It’s the one conversation topic that most young children seemingly never tire of.
And if you’re the parent of a young child, you might think you’ve had enough poo talk to last a lifetime.
But a Victorian couple want you to use that poo chat to help both you and your child live a little longer.
Felice Jacka and Rob Craw have created a new book, There’s a Zoo in My Poo, which teaches adults and children how eating fruit, vegetables and wholegrains helps their mental and physical health.
It is a book that Felice, who is professor of nutritional and epidemiological psychiatry at Deakin University, is uniquely qualified to write.
Not only has she led important research into gut health and its effects on the brain, she is also well versed in poo jokes.
“We have so many poo jokes in our lab because we collect so many stool samples for the research that we do,” Felice tells ABC RN’s Life Matters.
“Poo is often in our conversations.”
The “zoo” in the book’s title refers to the microbes that live in the intestines and come out in faeces.
There are approximately 40 trillion bacteria living on and in the human body — about the same as the number of cells.
As the book notes, that means “you are as much bug as you are human”.
Rob says his illustrations of the bacteria were “resurrected deep from my subconscious imagination”.
“It was a process of finding characters that would engage those young readers with the information,” he says.
But the text of the book is grounded in scientific fact.
Junk food ‘shrinks your brain’
In general, eating healthily encourages the bacteria that help keep you healthy, while eating fatty, sugary or salty foods hurts those good bacteria while encouraging bacteria that make you sick.
But our diet not only affects our physical health — it also influences us mentally.
“We did the first study that linked the quality of people’s diets to the size of their hippocampus,” Felice says.
“This is a key part of the brain that’s essential for learning and memory as well as for mental health.”Listen to the podcastLife Matters is here to help you get a handle on all the important stuff: love, sex, health, fitness, parenting, career, finances and family.Read more

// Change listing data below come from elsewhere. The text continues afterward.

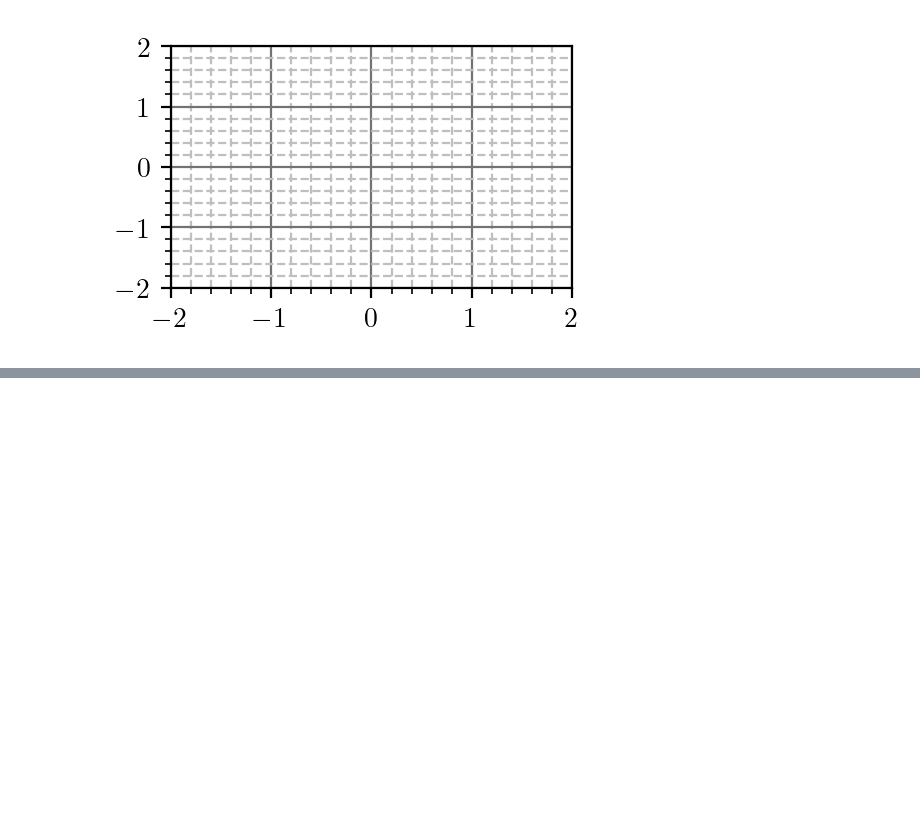
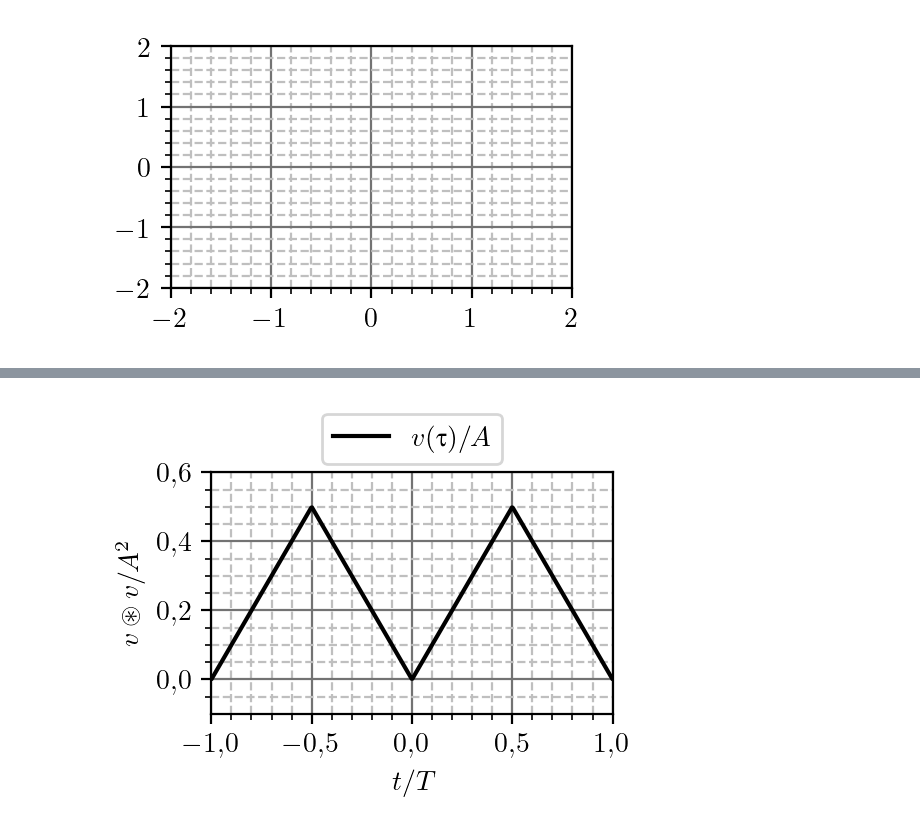
Before and after one commit to djokicd/zbirka-sis, a Jupyter notebook: 1_uvod/2_kontinualni_sistemi/fig/sistemi_plotovi.ipynb, the cells around one changed output, grey strips where cells are left out. Saved outputs shown, nothing was run; the diff lists cells and outputs as text; code cells hidden in the pictures; blank space fills up the shorter version.

```diff
--- a/1_uvod/2_kontinualni_sistemi/fig/sistemi_plotovi.ipynb
+++ b/1_uvod/2_kontinualni_sistemi/fig/sistemi_plotovi.ipynb
@@ -482,0 +524,34 @@ plt.plot(a,b)
+# %%
+
+t = np.linspace(-2, 2, 1000)
+
+def f(x):
+    return sin(2*pi*x) * u(x)
+x = f(t) + f(t-1) + f(t-2) + f(t-3) + f(t-4)
+g = u(t) + u(t-1) + u(t-2) + u(t-3) + u(t-4)
+
+def tri(t):
+    while t < 0.5: t += 1;
+    while t > 0.5: t -= 1;
+
+    if t > 0: return t
+    return -t
+
+R0 = 1
+
+p = [tri(u) for u in t]
+
+fig = generate_canvas()
+lam0 = -5e4
+plt.plot(t, p, 'k', lw=1.5)
+#plt.plot(t, p3, 'k--', lw=1)
+#plt.fill_between(t, vec0, p3, alpha=0.5)
+#plt.plot(t, g, '0.')
+plt.xlabel(r'$t/T$')
+plt.ylabel(r"$v\circledast v/A^2$")
+plt.xlim([-1, 1])
+plt.ylim([-0.1, 0.6])
+plt.legend([r"$v(\uptau)/A$", r"$v(t-\uptau)/A$"], loc="upper center", bbox_to_anchor=(0.5, 1.3), ncol=2)
+plt.savefig("cconv_r3.pdf", bbox_inches='tight', ppad_inches=0)
+# %% [output]
+[figure, added]
```
Also changed, not shown: parts of 7 cells of this notebook, 11 other files.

Parents who improve their own diet are also helping any future children they may have, according to a 2013 study Felice led, which looked at more than 23,000 mothers and their babies.
The study examined the quality of the mothers’ diets during pregnancy and tracked the children’s emotional health over their first five years of life.
“Mums who had more junk and processed foods in their diet, even when we took into account a whole host of other really important factors that might explain this, their children had higher levels of behaviours that we know are linked to mental health problems later on,” Felice says.
Felice also points to research showing obese men are more likely to father children diagnosed to be on the autism spectrum.
“That might shock some people,” she says.
‘The king of poos’
Each section of the book starts with Dr Seuss-like rhyming couplets and Rob’s illustrations of the various gut microbes appear to be influenced by the US author’s fanciful characters.
The cartoonish microbes appear throughout the book eating various foods, attacking each other and even playing with a dog.
Towards the middle of the book, two microbes hold a hand-illustrated Bristol Stool Chart.
The Bristol Stool Chart can help you work out if you need to modify your diet. (Pan Macmillan: Rob Craw)
The chart, which was developed in 1997 as a diagnostic tool by the Bristol Royal Infirmary, classifies human faeces into seven categories, providing a visual representation of each.
The categories range from type 1, which is the hardest, to type 7, which is “entirely liquid”.
“The king of the poos is the type 4, which is like a sausage and smooth and soft,” Felice says.
“But a type 3 is OK as well — that’s like a sausage with cracks in the surface.”
She says examining your poo can give you an insight into the health of your body, letting you know if, for example, you need to eat more fibre or drink more water.
Rob says he hadn’t heard of the Bristol Stool Chart before Felice told him about it while they were devising the book.
“I thought this is fantastic, because this will give me a good opportunity to use the science and marry it with some interesting images of a good bug and a bad bug.”
Getting kids onboard
Felice says unhealthy diet is now the leading cause of illness and early death worldwide.
“[Being] overweight now kills more people than underweight,” she says.
Packaged junk foods are now available everywhere from petrol stations to swimming pools, Felice says, and are designed to interact with our brains’ reward systems.
She says simply telling people to avoid junk foods because they’re unhealthy “just doesn’t cut through”.
“We wanted to create something that was very accessible for people, something very easy to understand — but also concrete.”
By detailing how the food they eat affects their bodies and brains, Felice and Rob hope to inspire children to make better food choices for themselves — which will in turn influence what foods their parents buy.
And Felice says the early feedback from parents is promising.
“They’re starting to come to us saying: my three-year-old this morning ate a banana and said, ‘man, the bugs in my bum are going to love this’. So I think it’s a concept that most kids will get on board with.”